There was a little shindig going on which provided nice background music while wandering around the grounds.

This was one of the most interesting features of the plant life in Louisiana. According to Wikipedia we are not certain what is the purpose of Cypress knees that jut upward out of the water, but it could be for oxygen access or tree stability.

There were several little wreaths composed of waxpaper flowers on the graves.

This was definitely the creepiest part of the trip. A wreath made of human hair.

Next we headed over to Avery Island to tour the Tabasco factory.

Lydia signing up for some hotsauce junk mail.

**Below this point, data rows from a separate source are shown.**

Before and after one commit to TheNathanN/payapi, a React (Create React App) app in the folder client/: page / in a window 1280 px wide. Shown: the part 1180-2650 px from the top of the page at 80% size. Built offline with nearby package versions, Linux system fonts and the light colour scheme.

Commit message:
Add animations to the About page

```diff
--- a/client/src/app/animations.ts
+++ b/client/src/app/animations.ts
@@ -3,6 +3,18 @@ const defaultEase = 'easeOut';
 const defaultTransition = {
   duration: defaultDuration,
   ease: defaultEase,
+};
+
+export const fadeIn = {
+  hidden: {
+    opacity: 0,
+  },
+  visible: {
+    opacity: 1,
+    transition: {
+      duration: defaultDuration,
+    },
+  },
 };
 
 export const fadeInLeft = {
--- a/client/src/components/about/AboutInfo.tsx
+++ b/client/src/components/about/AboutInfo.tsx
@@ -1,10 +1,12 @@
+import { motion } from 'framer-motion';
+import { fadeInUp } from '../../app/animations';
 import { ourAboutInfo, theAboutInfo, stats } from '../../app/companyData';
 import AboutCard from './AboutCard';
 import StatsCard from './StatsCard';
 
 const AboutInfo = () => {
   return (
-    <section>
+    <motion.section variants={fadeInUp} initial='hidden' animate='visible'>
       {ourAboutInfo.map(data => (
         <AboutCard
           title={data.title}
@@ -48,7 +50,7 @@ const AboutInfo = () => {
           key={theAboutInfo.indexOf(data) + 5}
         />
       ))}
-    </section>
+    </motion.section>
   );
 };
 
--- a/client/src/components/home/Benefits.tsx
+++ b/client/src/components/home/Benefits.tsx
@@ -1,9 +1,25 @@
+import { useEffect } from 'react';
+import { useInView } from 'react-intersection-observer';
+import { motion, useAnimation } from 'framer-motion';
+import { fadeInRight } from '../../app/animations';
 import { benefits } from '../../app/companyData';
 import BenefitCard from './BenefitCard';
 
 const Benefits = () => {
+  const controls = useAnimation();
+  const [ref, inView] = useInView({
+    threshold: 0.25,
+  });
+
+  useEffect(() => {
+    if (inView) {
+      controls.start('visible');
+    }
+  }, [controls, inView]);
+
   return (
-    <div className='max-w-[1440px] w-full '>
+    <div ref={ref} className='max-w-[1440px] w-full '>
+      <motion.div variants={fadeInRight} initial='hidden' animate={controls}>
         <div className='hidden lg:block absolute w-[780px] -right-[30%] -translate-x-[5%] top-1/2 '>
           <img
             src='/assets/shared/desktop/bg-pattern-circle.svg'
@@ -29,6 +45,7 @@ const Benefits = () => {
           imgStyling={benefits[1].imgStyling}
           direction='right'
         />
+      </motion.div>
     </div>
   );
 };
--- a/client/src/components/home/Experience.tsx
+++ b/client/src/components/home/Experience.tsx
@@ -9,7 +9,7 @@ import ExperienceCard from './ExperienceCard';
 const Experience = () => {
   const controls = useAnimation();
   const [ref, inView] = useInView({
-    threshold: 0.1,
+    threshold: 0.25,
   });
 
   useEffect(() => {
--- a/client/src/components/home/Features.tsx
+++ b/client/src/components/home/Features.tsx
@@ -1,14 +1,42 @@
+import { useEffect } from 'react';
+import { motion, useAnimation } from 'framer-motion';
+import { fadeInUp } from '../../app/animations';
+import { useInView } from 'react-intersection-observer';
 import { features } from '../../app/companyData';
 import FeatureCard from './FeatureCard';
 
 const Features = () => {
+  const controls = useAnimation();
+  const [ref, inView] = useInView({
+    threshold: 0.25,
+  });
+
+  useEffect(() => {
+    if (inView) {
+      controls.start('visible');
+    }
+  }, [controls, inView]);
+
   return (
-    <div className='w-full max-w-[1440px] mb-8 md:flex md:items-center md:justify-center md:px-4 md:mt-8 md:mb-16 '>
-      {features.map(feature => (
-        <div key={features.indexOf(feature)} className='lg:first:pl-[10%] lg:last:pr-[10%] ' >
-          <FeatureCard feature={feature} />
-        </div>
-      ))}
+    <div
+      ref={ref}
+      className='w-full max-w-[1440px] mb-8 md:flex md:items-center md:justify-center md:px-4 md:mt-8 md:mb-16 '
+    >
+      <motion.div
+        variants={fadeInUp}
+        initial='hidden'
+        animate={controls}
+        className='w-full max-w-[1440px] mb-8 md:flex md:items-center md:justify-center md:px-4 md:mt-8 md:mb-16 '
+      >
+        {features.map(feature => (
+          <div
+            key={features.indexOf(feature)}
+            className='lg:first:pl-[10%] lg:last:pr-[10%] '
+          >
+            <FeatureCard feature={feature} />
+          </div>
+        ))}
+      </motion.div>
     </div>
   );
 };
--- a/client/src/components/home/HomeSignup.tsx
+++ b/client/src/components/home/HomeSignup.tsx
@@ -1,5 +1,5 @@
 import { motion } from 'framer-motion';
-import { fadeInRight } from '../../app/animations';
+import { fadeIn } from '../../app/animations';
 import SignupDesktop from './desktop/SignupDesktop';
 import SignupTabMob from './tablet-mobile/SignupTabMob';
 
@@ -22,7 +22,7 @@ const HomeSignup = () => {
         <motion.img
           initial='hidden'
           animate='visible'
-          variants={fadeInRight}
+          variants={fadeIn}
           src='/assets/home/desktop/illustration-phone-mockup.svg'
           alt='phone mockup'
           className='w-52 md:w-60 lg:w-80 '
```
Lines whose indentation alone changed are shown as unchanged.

Here's a tiny bit of the tour. I was really more interested in getting a bit of the tour guide's voice on tape. She had a very distinct accent.

Here was a mannequin demonstrating how the peppers are hand picked in the fields. The workers hold up a little red stick, le petit baton rouge, up to the peppers to make certain they are the correct ripe shade of red. And so I learned what the capital Baton Rouge's name means. Learning!

Another fun little fact is that the pepper mix is aged in the oak barrels that are left over from the bourbon making process in Kentucky. I remember that from the Bourbon Trail.

E. A. McIlhenny of Tabasco family fame turned much of Avery Island into a wildlife sanctuary of sorts called Jungle Gardens. It was very scenic, and provided us with our best up close look at some alligators.

There was so much Spanish moss around that we played with it a little. We learned in Vermilionville that the locals used to stuff their pillows with it.

I had seen and heard lots of talk about crawfish, so I had been keeping an eye out for them on menus along the way. Our next stop was Breaux Bridge, which just so happens to call itself the crawfish capital of the world.

The downtown area had lots of those cool New Orleans style balconies.

There was more Cajun music and dancing around in circles at a really cool restaurant called Pont Breaux's.

I thought I was ordering like a few crawfish, but apparently ordered all of them. They look really big but once you twist their little bodies apart there isn't really much meat left. They were really good! There was some sort of a fundraiser going on for the Breaux Bridge Crawfish Festival, which sounds completely awesome. We had the distinct pleasure of seeing the Crawfish King and Queen and their gigantic crowns. I thought they should have to wear big red claw gloves too but no dice on that one.


  1. Anonymous1:07 PM

    Were you able to eat all of the crawfish?
    And were they expensive like crab/lobster?

  2. I ate every last one of those things. They look big but the meat is small by shrimp standards once you tear it free. On the menu it's one of those mysterious "market price" deals, but I think it was like 20 bucks or something? It didn't seem like much for the million animals I received.